"This federal grant underscores the important work Alternatives Inc. does on behalf of many of our nation's most underprivileged citizens and communities, especially here in central New Jersey", said Rep. Frelinghuysen. "With this funding, Alternatives Inc. will be able to purchase and rehabilitate a home here in Somerset County and offer critical support and services to more individuals who previously were without a home of their own."

"It's difficult to put into words how much we appreciate the support that Alternatives receives through the Department of Housing and Urban Development", said Alternatives, Inc. President Nancy Good. "Finding affordable housing is a challenge for anyone, but among our most vulnerable populations it could be the difference between independence and homelessness. The type of housing that HUD enables us to provide changes lives. It takes people off the streets or out of institutions and puts them back into society as contributing members of the community."

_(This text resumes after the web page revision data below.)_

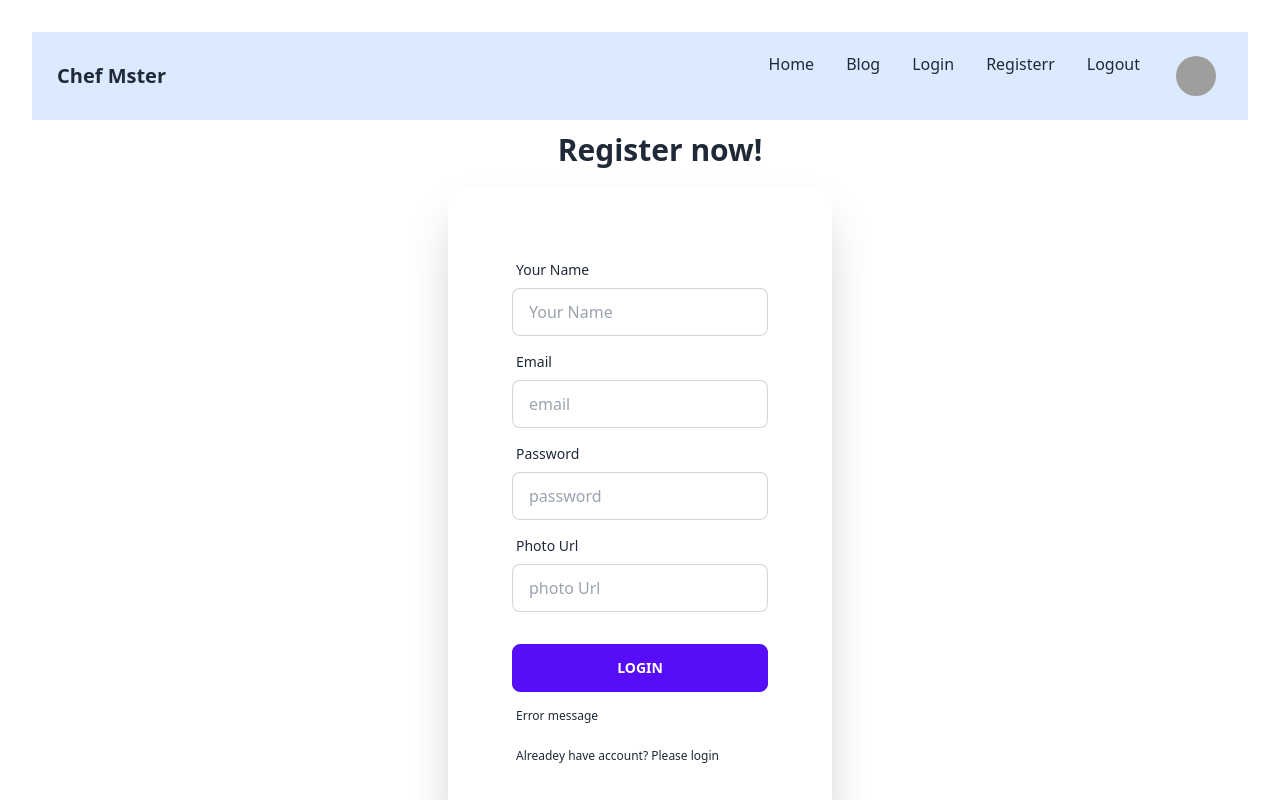
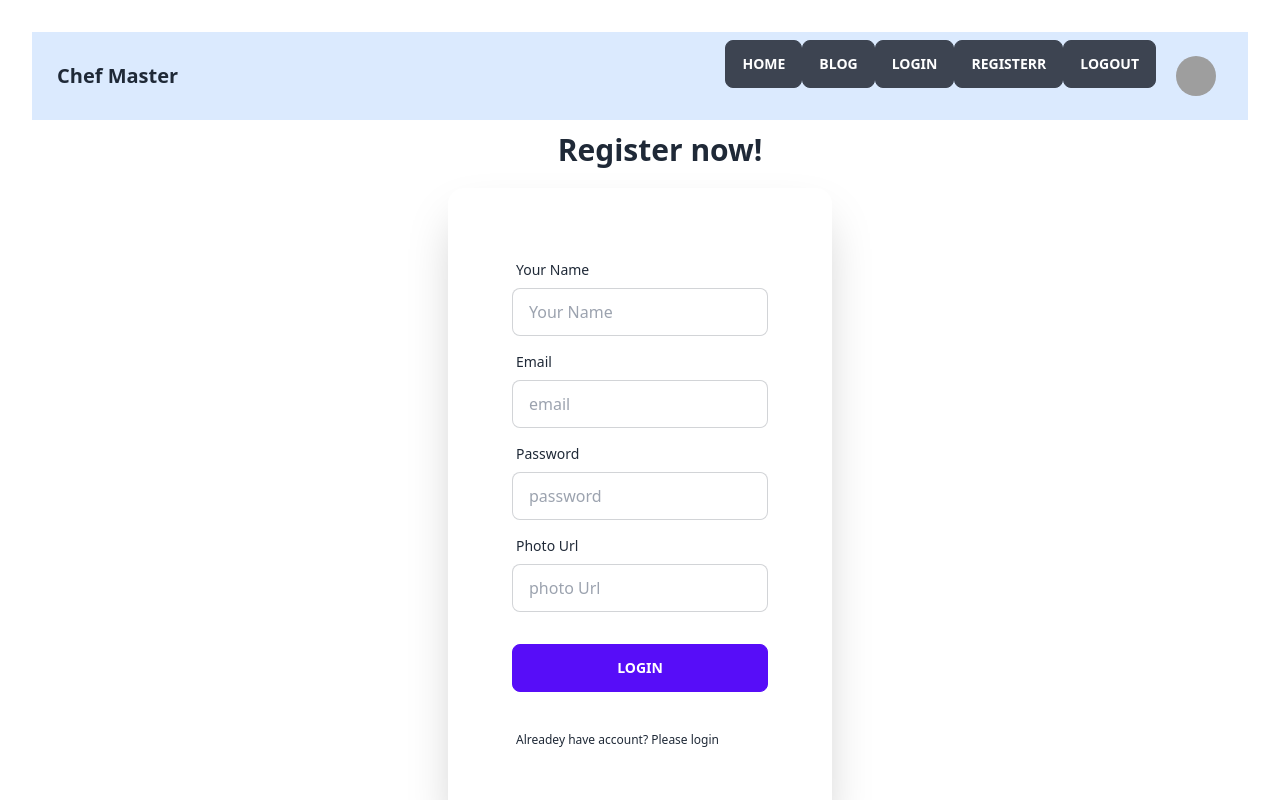
Before and after one commit to shakhawat-softdev/chef-recipe-hunter-client, a React (Vite) app: page /register in a window 1280 px wide. Shown: the top 800 px of the page. Built offline with nearby package versions, Linux system fonts and the light colour scheme; grey boxes are pictures that could not be loaded.

Commit message:
firebase & authe context api setup done

```diff
--- a/package.json
+++ b/package.json
@@ -12,6 +12,7 @@
   "dependencies": {
     "antd": "^5.4.6",
     "daisyui": "^2.51.6",
+    "firebase": "^9.21.0",
     "localforage": "^1.10.0",
     "match-sorter": "^6.3.1",
     "react": "^18.2.0",
--- /dev/null
+++ b/src/firebase/firebase.config.js
@@ -0,0 +1,18 @@
+// Import the functions you need from the SDKs you need
+import { initializeApp } from "firebase/app";
+// TODO: Add SDKs for Firebase products that you want to use
+// https://firebase.google.com/docs/web/setup#available-libraries
+
+// Your web app's Firebase configuration
+const firebaseConfig = {
+   apiKey: "AIzaSyAiqCHyOcEF_gMM17ojzM3xyDKu0ri8BNE",
+   authDomain: "chef-recipe-hunter-clien-ef342.firebaseapp.com",
+   projectId: "chef-recipe-hunter-clien-ef342",
+   storageBucket: "chef-recipe-hunter-clien-ef342.appspot.com",
+   messagingSenderId: "478889928245",
+   appId: "1:478889928245:web:8991480223dc33e816b37c"
+};
+
+// Initialize Firebase
+const app = initializeApp(firebaseConfig);
+export default app;
--- a/src/pages/Login.jsx
+++ b/src/pages/Login.jsx
@@ -9,8 +9,9 @@ const Login = () => {
       const email = form.email.value;
       const password = form.password.value;
       console.log(email, password);
+   }
 
-   }
+
    return (
       <>
          <div className='flex justify-center items-center'>
--- a/src/pages/Register.jsx
+++ b/src/pages/Register.jsx
@@ -1,14 +1,39 @@
-import React from 'react';
+import React, { useContext, useState } from 'react';
 import { Button, Checkbox, Form, Input, } from 'antd';
 import { Link } from 'react-router-dom';
+import { AuthContext } from '../providers/AuthProvider';
 
 const Register = () => {
+   const { registerUser } = useContext(AuthContext);
+   const [message, setMessage] = useState('')
+
+
+   const handleRegister = event => {
+      event.preventDefault();
+      const form = event.target;
+      const name = form.name.value;
+      const email = form.email.value;
+      const password = form.password.value;
+      const photoUrl = form.photoUrl.value;
+
+      registerUser(email, password)
+         .then(result => {
+            const loggedUser = result.user;
+            setMessage('Registation Sussessful')
+
+            console.log(loggedUser);
+         })
+         .catch(error => {
+            console.error(error.massage)
+         })
+
+   }
    return (
       <>
          <div className='flex justify-center items-center'>
             <div >
                <h1 className="text-3xl font-bold my-3 ml-10">Register now!</h1>
-               <div className="card flex-shrink-0 w-full max-w-sm shadow-2xl bg-base-100 my-5">
+               <form onSubmit={handleRegister} className="card flex-shrink-0 w-full max-w-sm shadow-2xl bg-base-100 my-5">
                   <div className="card-body">
                      <div className="form-control">
                         <label className="label">
@@ -32,13 +57,13 @@ const Register = () => {
                         <label className="label">
                            <span className="label-text">Photo Url</span>
                         </label>
-                        <input type="text" placeholder="photo Url" className="input input-bordered" />
+                        <input type="text" placeholder="photo Url" name='photoUrl' className="input input-bordered" />
                      </div>
                      <div className="form-control mt-6">
                         <button className="btn btn-primary">Login</button>
                      </div>
                      <label className="label">
-                        <span className="label-text-alt">Error message</span>
+                        <span className="label-text-alt">{message}</span>
                      </label>
                      <label className="label">
                         <div className='label-text-alt'>
@@ -46,7 +71,7 @@ const Register = () => {
                         </div>
                      </label>
                   </div>
-               </div>
+               </form>
             </div>
          </div>
 
--- a/src/pages/shared/Navbar.jsx
+++ b/src/pages/shared/Navbar.jsx
@@ -2,18 +2,20 @@ import React from 'react';
 import { Link } from 'react-router-dom';
 
 const Navbar = () => {
+
+
    return (
       <div className="navbar bg-blue-100 w-full max-w-7xl mx-auto">
          <div className="flex-1">
-            <a className="btn btn-ghost normal-case text-xl">Chef Mster</a>
+            <a className="btn btn-ghost normal-case text-xl">Chef Master</a>
          </div>
          <div className="flex-none">
             <ul className="menu menu-horizontal px-1">
-               <Link to='/'> <li><a>Home</a></li></Link>
-               <Link to='/'> <li><a>Blog</a></li></Link>
-               <Link to='/login'> <li><a>Login</a></li></Link>
-               <Link to='/register'> <li><a>Registerr</a></li></Link>
-               <Link to='/'> <li><a>Logout</a></li></Link>
+               <Link to='/' className='btn'> Home</Link>
+               <Link to='/' className='btn'> Blog</Link>
+               <Link to='/login' className='btn'> Login</Link>
+               <Link to='/register' className='btn'> Registerr</Link>
+               <Link to='/' className='btn'>Logout</Link>
 
                <li tabIndex={0}>
                   <a>
--- /dev/null
+++ b/src/providers/AuthProvider.jsx
@@ -0,0 +1,26 @@
+import React, { createContext, useState } from 'react';
+import { createUserWithEmailAndPassword, getAuth } from "firebase/auth";
+import app from '../firebase/firebase.config';
+
+
+
+
+export const AuthContext = createContext(null);
+const auth = getAuth(app)
+
+const AuthProvider = ({ children }) => {
+   const [user, setUser] = useState('Arafat');
+
+   const registerUser = (email, password) => {
+      return createUserWithEmailAndPassword(auth, email, password);
+   };
+
+   const authInfo = { user, registerUser }
+   return (
+      <AuthContext.Provider value={authInfo}>
+         {children}
+      </AuthContext.Provider>
+   );
+};
+
+export default AuthProvider;
```
Also changed, not shown: src/main.jsx (+6 -1 lines), 1 other file (tests, documents, lock files or other folders).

This is the fourth consecutive year HUD is providing record funding for homeless assistance and is part of a larger federal strategy being embraced by a growing number of state and local communities to end long-term or chronic homelessness.

HUD's funding is provided in two ways:

  • Continuum of Care grants provide permanent and transitional housing to homeless persons. In addition, Continuum grants fund important services including job training, health care, mental health counseling, substance abuse treatment and child care.

  • Emergency Shelter Grants convert buildings into homeless shelters, assist in the operation of local shelters
    and fund related social service and homeless prevention programs.

Combined, HUD's Continuum of Care and Emergency Shelter Grant programs will provide critically needed funding to more than 4,400 local programs in all 50 states, the District of Columbia, Puerto Rico, Guam, and the U.S. Virgin Islands. As a result, more than a quarter-million persons will receive the housing and services they need to become self-sufficient. For a more detailed local summary of the funding announced today, visit

More than $1.2 billion in Continuum of Care grants are awarded competitively to local programs to meet the needs
of their homeless clients. Continuum grants fund a wide variety of programs-from street outreach and assessment programs to transitional and permanent housing for homeless persons and families.

Emergency Shelter Grants are allocated based on a formula to state and local governments to create, improve and operate emergency shelters for homeless persons. These funds may also support essential services including job training, health care, drug/alcohol treatment, childcare and homelessness prevention activities. By helping to
support emergency shelter, transitional housing and needed support services, Emergency Shelter Grants are
designed to move homeless persons toward permanent housing.

Approximately $322 million of the Continuum grants awarded today will fund new and existing programs through
HUD's Shelter Plus Care program which helps to pay rent and provide permanent housing for disabled homeless individuals and their families. The Shelter Plus Care program requires that HUD-funded projects help their clients live independently and provide needed supportive services from funding sources other than HUD.

The Goal to End Chronic Homelessness

For nearly four years, HUD has increasingly emphasized the Bush Administration's goal of ending chronic
homelessness in its assistance programs. Research indicates that approximately 10 percent of all homeless persons,
or 150,000 people, experience long-term or chronic homelessness. These studies also find that this hardest-to-serve population utilizes over half of all emergency shelter resources designed to assist homeless individuals and families.
By shifting the federal emphasis toward meeting the needs of the most vulnerable homeless persons, more resources become available for those who experience homelessness as a temporary condition.

HUD is the nation's housing agency committed to increasing homeownership, particularly among minorities; creating affordable housing opportunities for low-income Americans; and supporting the homeless, elderly, people with disabilities and people living with AIDS. The Department also promotes economic and community development as
well as enforces the nation's fair housing laws. More information about HUD and its programs is available on the Internet and

List of Grantees.


Content Archived: July 11, 2011